I think about this question a lot: in the past decade I've lived in three towns, quit jobs, started school, moved into a different field, and every time I left some friends behind.

And I agree that very often new parents are so busy and just plain tired that they can't keep up the demands of friendship. Because friendship is demanding: it requires some time and attention to maintain. People living in a crisis (e.g. a new baby, a serious illness, a financial disaster, a new house) don't have time or attention to spare.

But it's okay for friendship to be fluid. When a friend is in crisis, happy or sad, I try to give support without making demands, and when stasis returns, those friendships often rebound stronger than ever. A little flexibility, a lot of patience, and an assumption of mutual goodwill: that's what keeps most of my friendships strong.

My childhood friend Elli (with whom I share a blog) and I have known each other since we were seven, but since we were teenagers, we've lived at a distance of miles or continents.
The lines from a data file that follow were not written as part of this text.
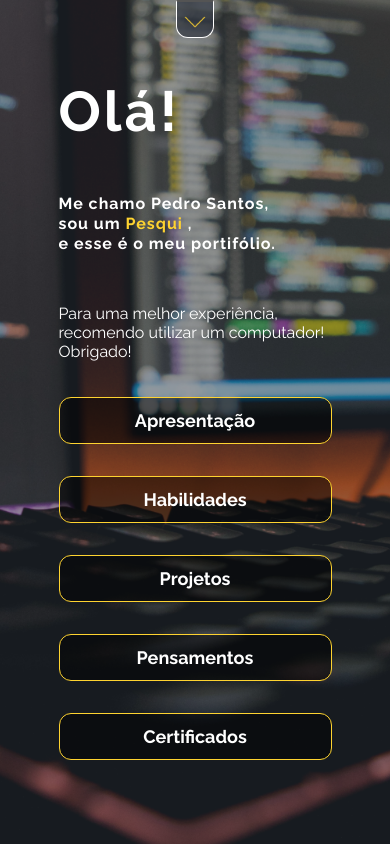
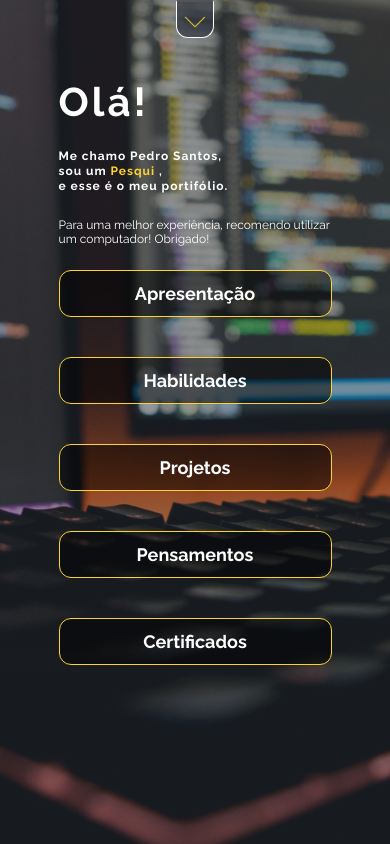
Before and after one commit to PedroHenrique004/Meu-portifolio, a React (Create React App) app: page / in a window 390 px wide. Built offline with nearby package versions, Linux system fonts and the light colour scheme.

Commit message:
Ajustando bugs  responsividade nos celulares

```diff
--- a/src/Pages/Home/styles.ts
+++ b/src/Pages/Home/styles.ts
@@ -81,10 +81,6 @@ export const Title = styled.h1`
         font-size: 16px;
     }
 
-    @media (max-width: 768px), (max-width: 1024px) {
-        font-size: 56px;
-    }
-
     @media (max-height: 750px) {
         font-size: 32px;
     }
@@ -96,6 +92,11 @@ export const Title = styled.h1`
     @media screen and (max-width: 1024px) and (max-height: 600px) {
         font-size: 32px;
     }
+
+    @media (max-width: 768px), (max-width: 1024px) {
+        font-size: 40px;
+    }
+
 `
 
 export const Text = styled.p`
@@ -146,6 +147,12 @@ export const Text = styled.p`
         letter-spacing: 1px;
     }
 
+    @media (max-width: 768px), (max-width: 1024px) {
+        font-size: 12px;
+        line-height: 15px;
+        margin: 24px auto;
+    }
+
 
 `
 
@@ -187,6 +194,7 @@ export const Button = styled.button`
         margin-right: 48px;
     }
 
+
 `
 
 export const TextHover = styled.p`
@@ -202,12 +210,13 @@ export const TextHover = styled.p`
 export const Mensage = styled.p`
     display: none;
 
+    @media (max-height: 670px) {
+        font-size: 12px;
+    }
+
     @media (max-width: 768px), (max-width: 1024px) {
         display: block;
-        margin-bottom: 20px;
-    }
-
-    @media (max-height: 670px) {
+        margin-bottom: 0px;
         font-size: 12px;
     }
 `
@@ -226,5 +235,9 @@ export const ButtonDiv = styled.div`
     @media (max-width: 768px), (max-width: 1024px) {
         display: block;
         margin-bottom: 20px;
+
+        button {
+            margin-top: 24px;
+        }
     }
 `
```
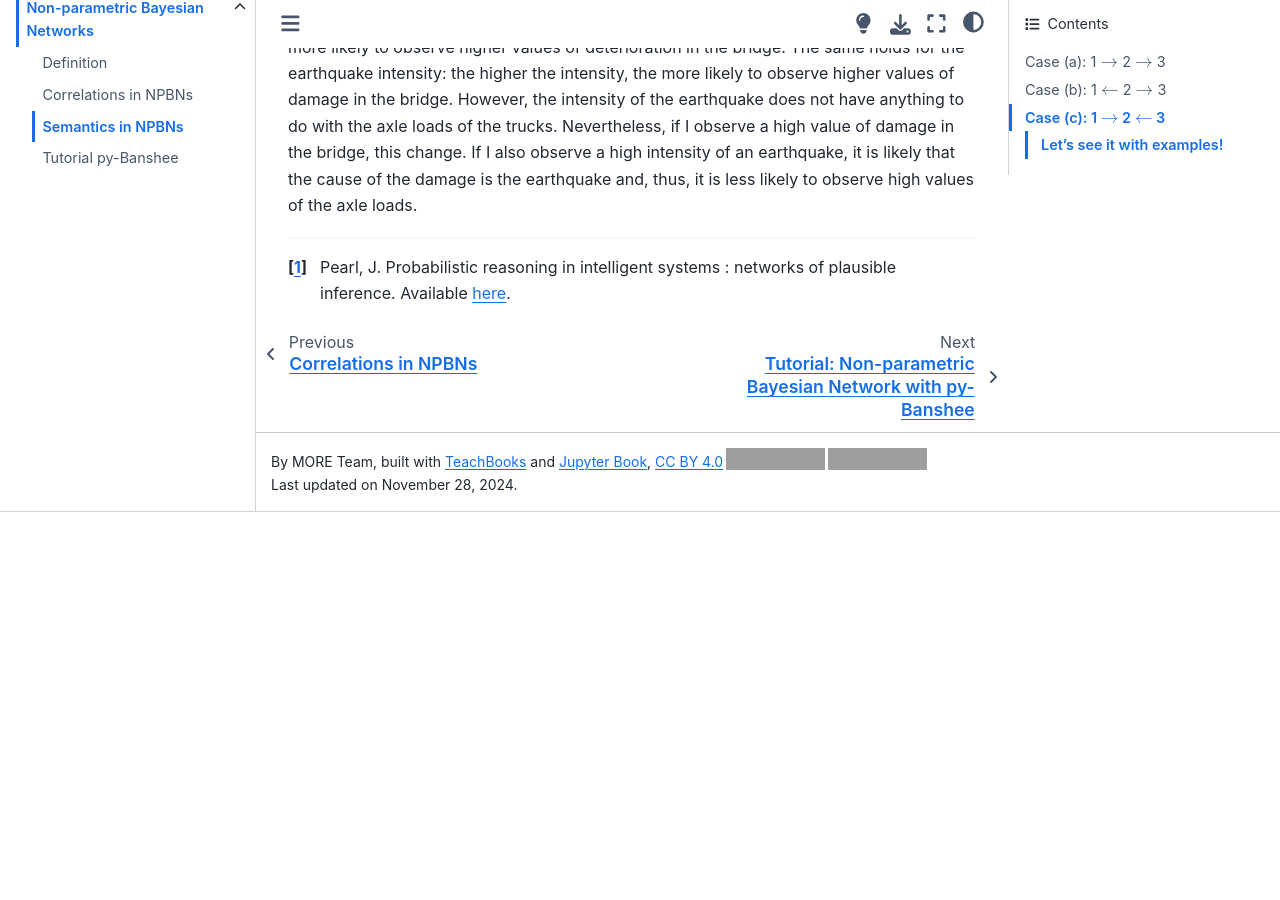
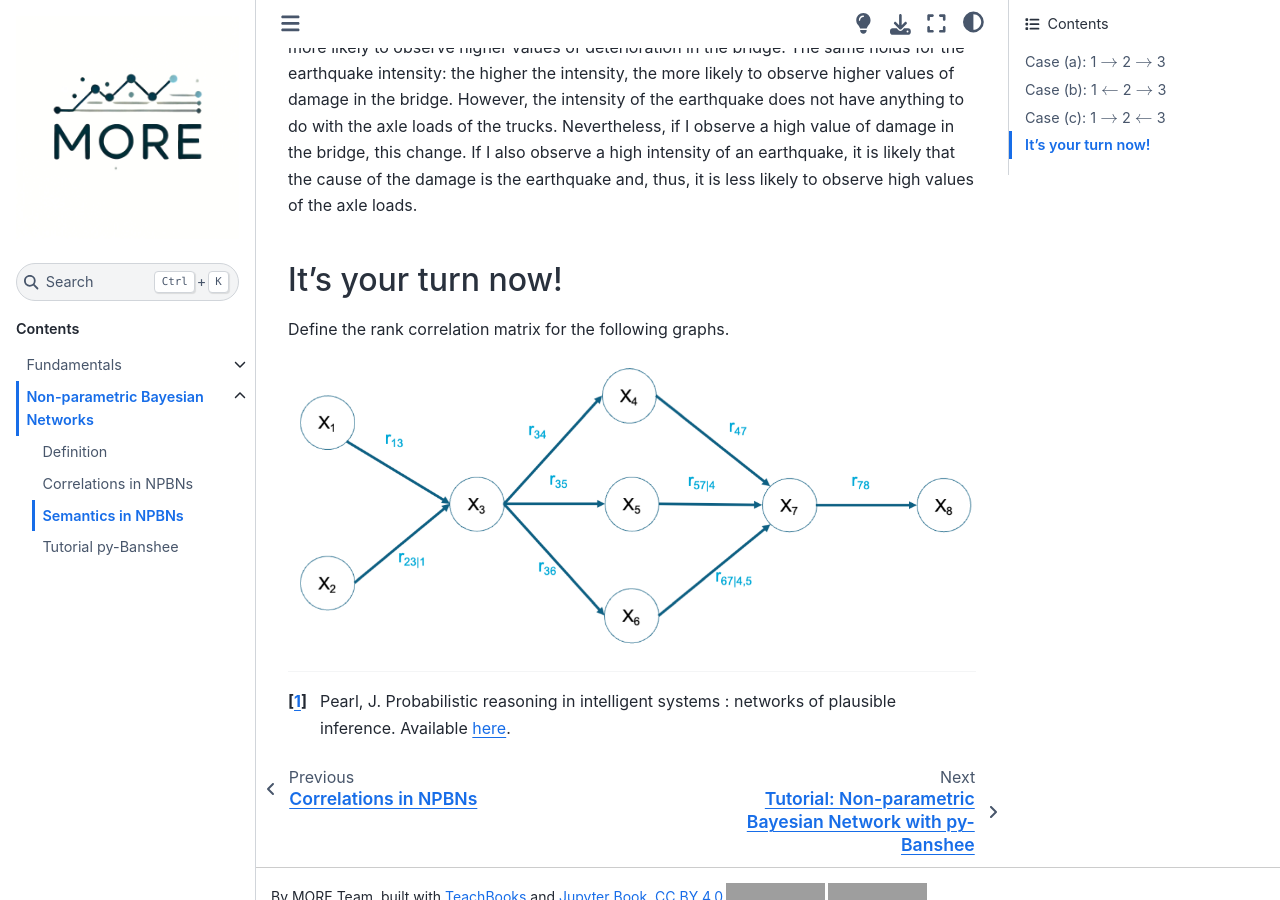
Before and after one commit to char998/Copulas-and-Bayesian-Networks, a Jupyter Book: the page built from book/NPBN/Semantics.md, in a window 1280 px wide and 900 px high, scrolled down 5282 px. Built offline with Jupyter Book 1.0.4 settings and Sphinx 7.4.7 and the Sphinx Book theme 1.1.4, drawn with Linux system fonts in a browser that asks for light colours; comment, search, counter and statistics services are not loaded; before the commit the page ends 5794 px from its top, so only the background shows below that; grey boxes are pictures that could not be loaded.

Commit message:
add exercise

```diff
--- a/book/NPBN/Semantics.md
+++ b/book/NPBN/Semantics.md
@@ -145,4 +145,12 @@ Example of a NPBN for case (c) with the two possible combinations of (un)conditi
 
 When the trucks go over the bridge, the loads induced through their axles go deteriorating over time the bridge and, thus, gradually increasing the damage. The higher the axle loads, more likely to observe higher values of deterioration in the bridge. The same holds for the earthquake intensity: the higher the intensity, the more likely to observe higher values of damage in the bridge. However, the intensity of the earthquake does not have anything to do with the axle loads of the trucks. Nevertheless, if I observe a high value of damage in the bridge, this change. If I also observe a high intensity of an earthquake, it is likely that the cause of the damage is the earthquake and, thus, it is less likely to observe high values of the axle loads.
 
+## It's your turn now!
+
+Define the rank correlation matrix for the following graphs.
+
+![solution](../figures/Assigned_ranks.png)
+
+
+
 [^pearl]: Pearl, J. Probabilistic reasoning in intelligent systems : networks of plausible inference. Available [here](https://tudelft.on.worldcat.org/search/detail/927108286?queryString=Probabilistic%20reasoning%20in%20intelligent%20systems%3A%20networks%20of%20plausible%20inference).
```
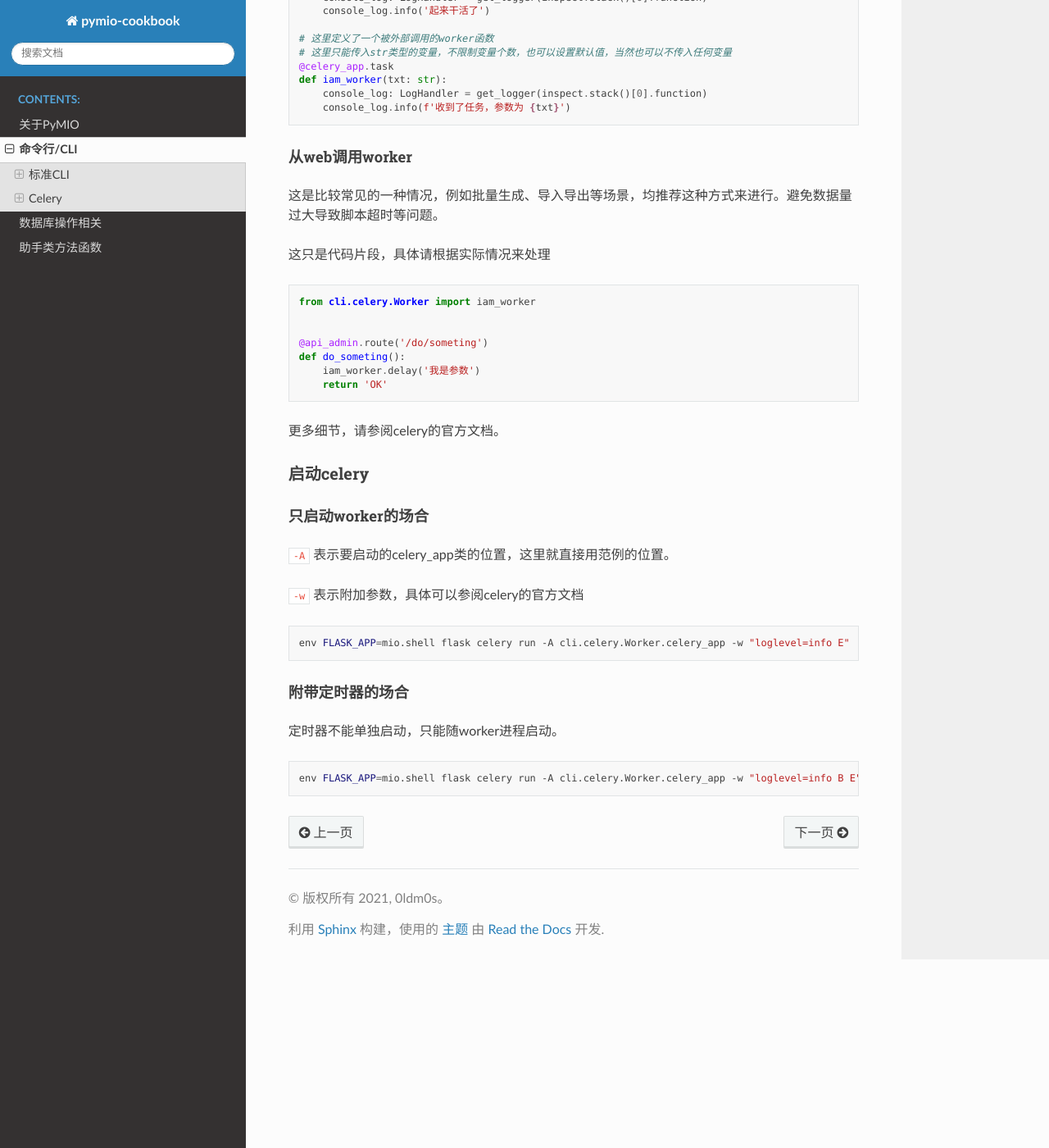
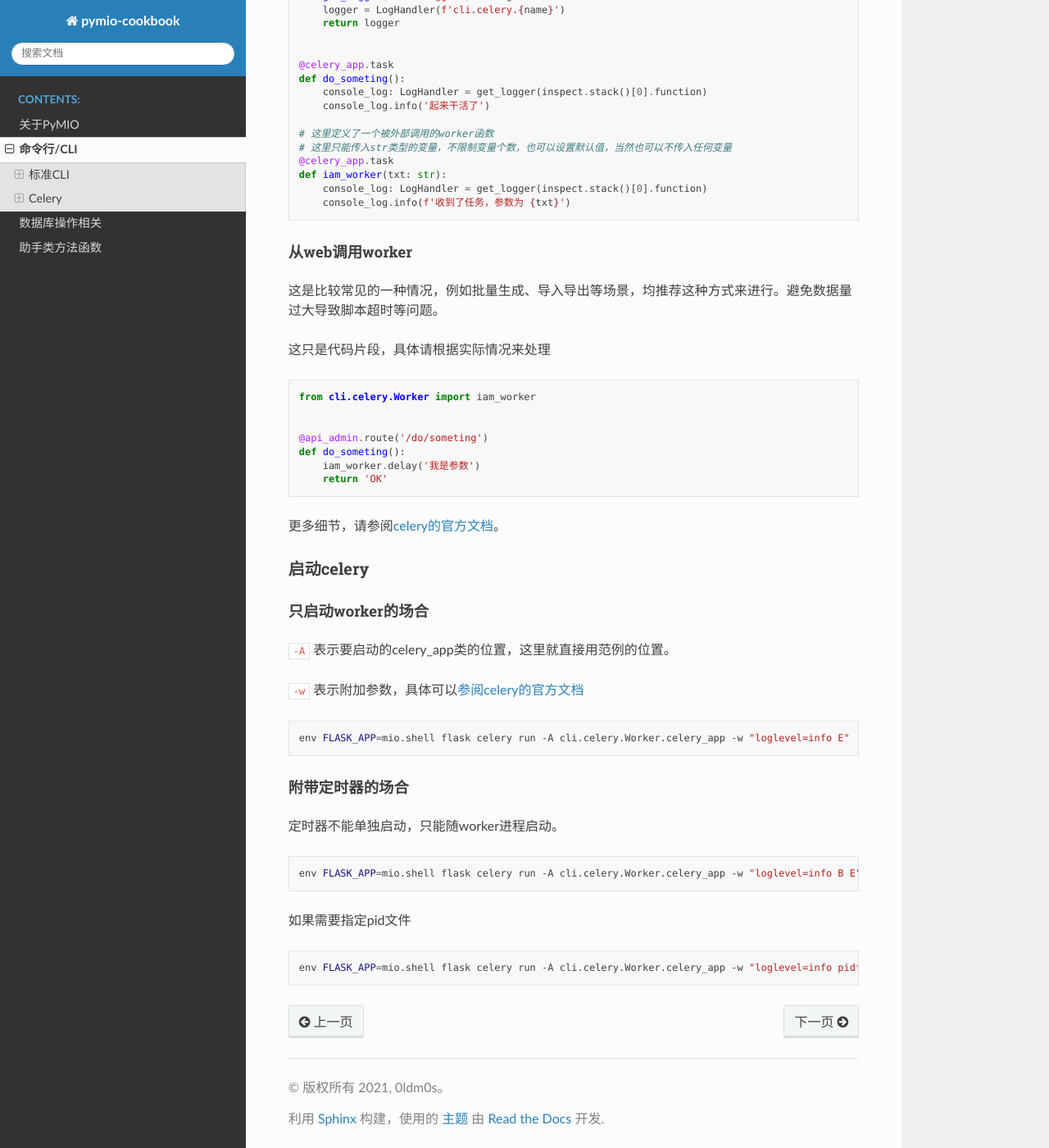
Before and after one commit to 0ldm0s/pymio-book, a Sphinx documentation site: the page built from source/zh-cn/cli.md, in a window 1280 px wide and 1400 px high, scrolled down 2287 px. Shown: the whole window at 82% size. Built offline with Sphinx 7.4.7 and the Read the Docs theme 2.0.0, drawn with Linux system fonts in a browser that asks for light colours; some of the changed text lies outside the part shown.

Commit message:
更新至pymio 1.5.18

````diff
--- a/source/conf.py
+++ b/source/conf.py
@@ -30,7 +30,7 @@ copyright = '2021, 0ldm0s'
 author = '0ldm0s'
 
 # The full version, including alpha/beta/rc tags
-release = '1.5.17'
+release = '1.5.18'
 
 
 # -- General configuration ---------------------------------------------------
--- a/source/zh-cn/cli.md
+++ b/source/zh-cn/cli.md
@@ -45,6 +45,12 @@ print(kwargs)
 
 ```shell
 env FLASK_APP=mio.shell flask cli exe -cls=cli.WorkMan.Daemon.hello -arg="key1=hello||key2=world"
+```
+
+如果需要指定pid文件路径，可以使用`-pid`参数来指定。例如
+
+```shell
+env FLASK_APP=mio.shell flask cli exe -cls=cli.WorkMan.Daemon.hello -arg="key1=hello||key2=world" -pid=cli.pid
 ```
 
 正常执行的话，应该会看到类似的内容
@@ -124,7 +130,7 @@ def do_someting():
     return 'OK'
 ```
 
-更多细节，请参阅celery的官方文档。
+更多细节，请参阅[celery的官方文档](https://docs.celeryproject.org/en/stable/userguide/daemonizing.html)。
 
 ### 启动celery
 
@@ -132,7 +138,7 @@ def do_someting():
 
 `-A` 表示要启动的celery_app类的位置，这里就直接用范例的位置。
 
-`-w` 表示附加参数，具体可以参阅celery的官方文档
+`-w` 表示附加参数，具体可以[参阅celery的官方文档](https://docs.celeryproject.org/en/stable/userguide/daemonizing.html)
 
 ```shell
 env FLASK_APP=mio.shell flask celery run -A cli.celery.Worker.celery_app -w "loglevel=info E"
@@ -145,3 +151,9 @@ env FLASK_APP=mio.shell flask celery run -A cli.celery.Worker.celery_app -w "log
 ```shell
 env FLASK_APP=mio.shell flask celery run -A cli.celery.Worker.celery_app -w "loglevel=info B E"
 ```
+
+如果需要指定pid文件
+
+```shell
+env FLASK_APP=mio.shell flask celery run -A cli.celery.Worker.celery_app -w "loglevel=info pidfile=celery.pid B E"
+```
````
Pre-internet, we had many periods when our friendship went dormant for a while, but it always came back. I've learned to trust that strong friendships can run silent for a bit, biding their time underwater, to resurface when they're ready.

I have one beloved old friend who is dreadful at keeping in touch, but whenever he comes East for business, he adds a day and makes a detour to sleep on my floor and drink my beer. Every three or four years we have a volley of emails arranging details, then he walks in the door and we pick up our chatter as if he'd been out of town for a week, and we both feel it. It's amazing to me how resilient friendship can be.

As much as I have GRARRed about Facebook, I use it, mostly because it keeps in daily touch with one or two distant friends (and with my nieces and nephews). That conversational back-and-forth feels very immediate in a way that email doesn't, especially since it's open to their (or my) more immediate social circle, too.

When The Fella and I got married last year, compiling a guest list --- though a very happy task --- was also a reminder of how many people have vanished from my life, one way or another. Of course, deciding whether to invite old friends also proved to be a pretty solid measurement of my remaining feeling for them: would they care? would they feel obligated to attend, but little joy? what is the residual essence of our friendship?

And I also know that new friends pop up in unexpected places. If we count the faceless ether creatures I know only online, I've made dozens of new friends in the last few years. A few of those have also blossomed into face-to-face friendships. (I don't think face-to-face friendships are more "real" than online friendships, but it adds another dimension.) Only some of the people I know online are real friends, just as only some of the people I know face-to-face are real friends: people who have celebrated my joys and supported me in grief and who share their joy and grief with me and let me stand by them, who make me happy and thoughtful and angry and cheerful, and whose jokes make me snorf milk out my nose.

And I want to thank you for posting this. In between paragraphs, I shot off an email to an old friend I almost never get to see... and got an immediate answer saying that she'd love to come visit, and sharing some amazingly good news. I'm all teary-eyed over her happiness, and I might not have contacted her without that little nudge.
posted by Elsa 23 June | 15:27
Thanks for such thoughtful comments! It's good to know I'm not alone in this. It's not like I'm leaving my old friends alone, but I have to admit I feel a twinge of guilt at going out to meet new people instead of inviting my existing friends over.
posted by punch 23 June | 19:48
Wow what thoughtful comments Miko and Elsa!

I came to chirp in that for friends who have new babies things change very quickly so while there may be a quiet time in your relationship with them all too soon down the track kids go to school and your friends are more available again. So don't write them off totally - just put them in a different basket for a while. Also arents are still desperate to speak in full sentences so creative outings involving large outdoor roaming areas are good to go to.
posted by gomichild 24 June | 19:08
Earthquake. || Good lord,